=== Provided records ===
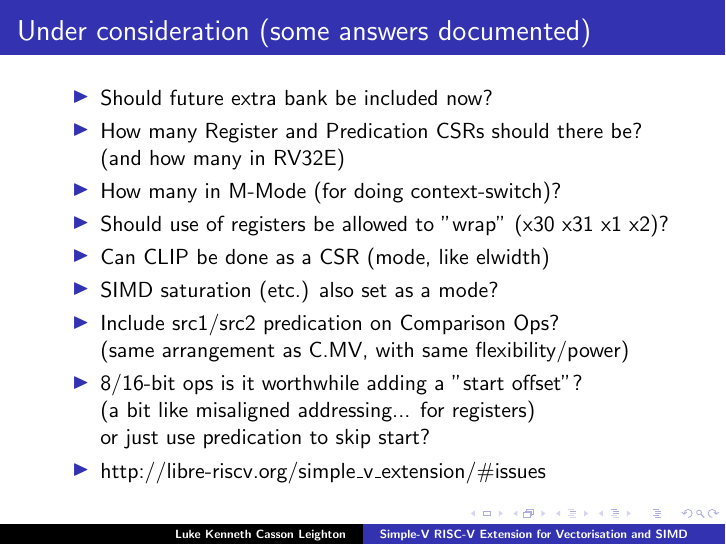
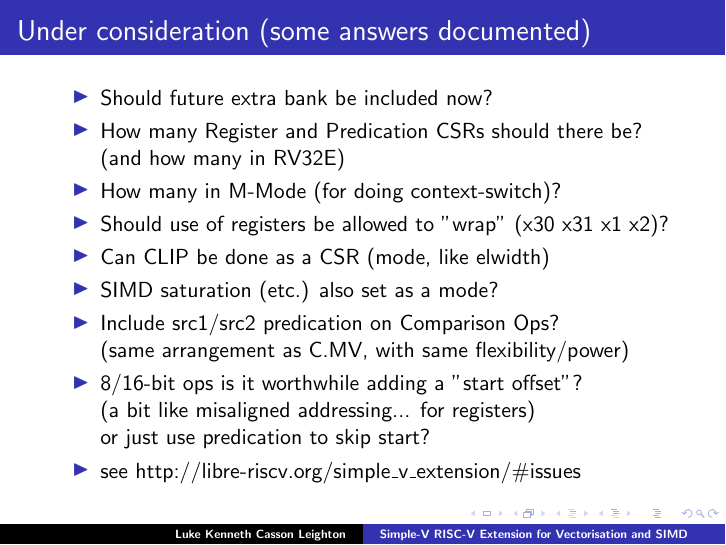
Before and after one commit to programmerjake/libre-soc-wiki, LaTeX slides (simple_v_extension/simple_v_chennai_2018.tex): page 35 of 38. Compiled offline with pdfLaTeX.

Commit message:
cross-reference issues under consideration

```diff
--- a/simple_v_extension/simple_v_chennai_2018.tex
+++ b/simple_v_extension/simple_v_chennai_2018.tex
@@ -715,7 +715,7 @@ loop:
    \item 8/16-bit ops is it worthwhile adding a "start offset"? \\
          (a bit like misaligned addressing... for registers)\\
          or just use predication to skip start?
-   \item http://libre-riscv.org/simple\_v\_extension/\#issues
+   \item see http://libre-riscv.org/simple\_v\_extension/\#issues
   \end{itemize}
 }
 
```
===
(Exercise): Show every line above in which the word "http" appears.

(Answer below):
-   \item http://libre-riscv.org/simple\_v\_extension/\#issues
+   \item see http://libre-riscv.org/simple\_v\_extension/\#issues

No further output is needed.